#### What the task requires
Among the entries below, find the lines that hold the word "files" and report them.

Change listing data:
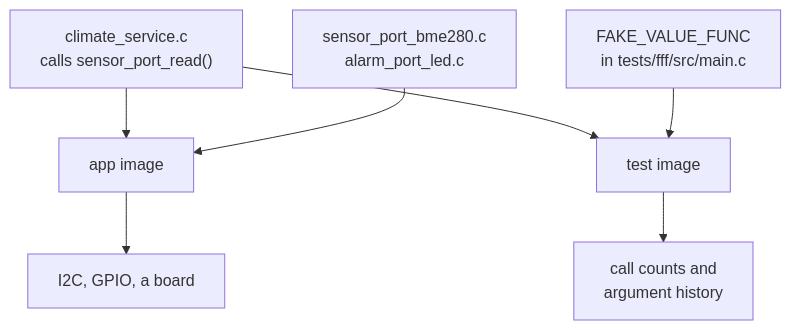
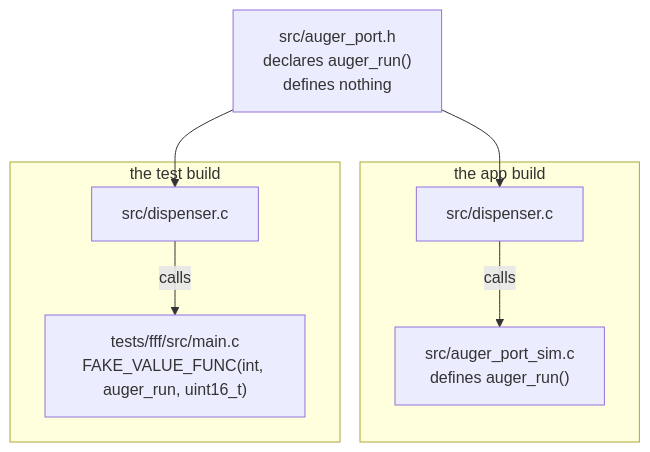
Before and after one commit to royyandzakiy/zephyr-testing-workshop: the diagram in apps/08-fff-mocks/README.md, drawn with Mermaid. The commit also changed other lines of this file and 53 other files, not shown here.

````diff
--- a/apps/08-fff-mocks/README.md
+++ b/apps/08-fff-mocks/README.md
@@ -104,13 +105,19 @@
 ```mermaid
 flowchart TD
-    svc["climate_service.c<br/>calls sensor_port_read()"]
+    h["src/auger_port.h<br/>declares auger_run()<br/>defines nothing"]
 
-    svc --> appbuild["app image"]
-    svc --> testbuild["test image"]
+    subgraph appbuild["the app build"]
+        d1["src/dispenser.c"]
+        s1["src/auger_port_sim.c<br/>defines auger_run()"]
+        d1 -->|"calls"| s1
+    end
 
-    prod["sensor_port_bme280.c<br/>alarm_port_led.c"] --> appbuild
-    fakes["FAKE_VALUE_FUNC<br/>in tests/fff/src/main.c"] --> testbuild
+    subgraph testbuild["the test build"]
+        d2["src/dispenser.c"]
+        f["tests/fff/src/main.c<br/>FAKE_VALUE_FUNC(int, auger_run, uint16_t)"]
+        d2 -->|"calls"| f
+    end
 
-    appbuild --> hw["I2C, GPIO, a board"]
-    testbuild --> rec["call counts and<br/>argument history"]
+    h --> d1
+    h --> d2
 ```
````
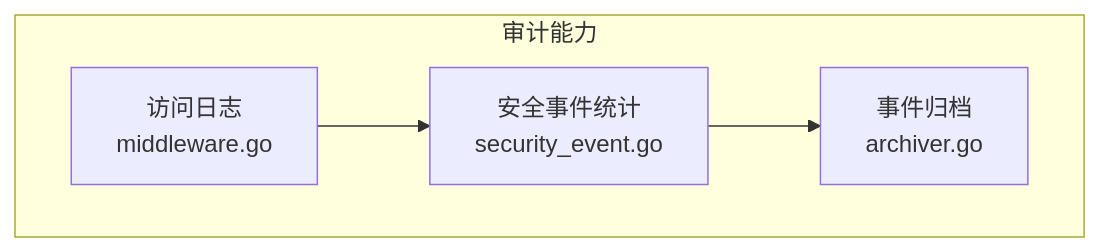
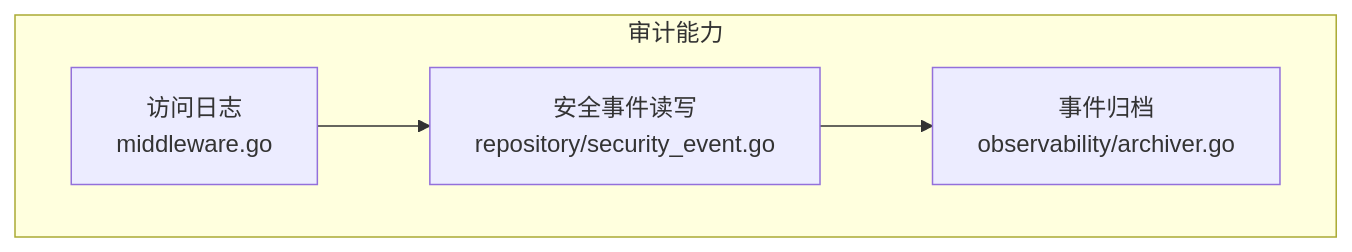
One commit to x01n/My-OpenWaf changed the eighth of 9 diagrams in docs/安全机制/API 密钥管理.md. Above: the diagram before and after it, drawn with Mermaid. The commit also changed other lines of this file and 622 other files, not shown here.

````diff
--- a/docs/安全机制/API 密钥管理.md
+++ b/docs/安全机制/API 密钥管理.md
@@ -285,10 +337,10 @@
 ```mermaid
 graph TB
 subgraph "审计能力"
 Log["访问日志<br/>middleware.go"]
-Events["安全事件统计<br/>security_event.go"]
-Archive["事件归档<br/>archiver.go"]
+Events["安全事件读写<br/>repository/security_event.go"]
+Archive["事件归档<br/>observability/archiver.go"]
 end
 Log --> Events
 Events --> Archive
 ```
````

#### Written solution
Before and after one commit to royyandzakiy/zephyr-testing-workshop: the diagram in apps/08-fff-mocks/README.md, drawn with Mermaid. The commit also changed other lines of this file and 53 other files, not shown here.
One commit to x01n/My-OpenWaf changed the eighth of 9 diagrams in docs/安全机制/API 密钥管理.md. Above: the diagram before and after it, drawn with Mermaid. The commit also changed other lines of this file and 622 other files, not shown here.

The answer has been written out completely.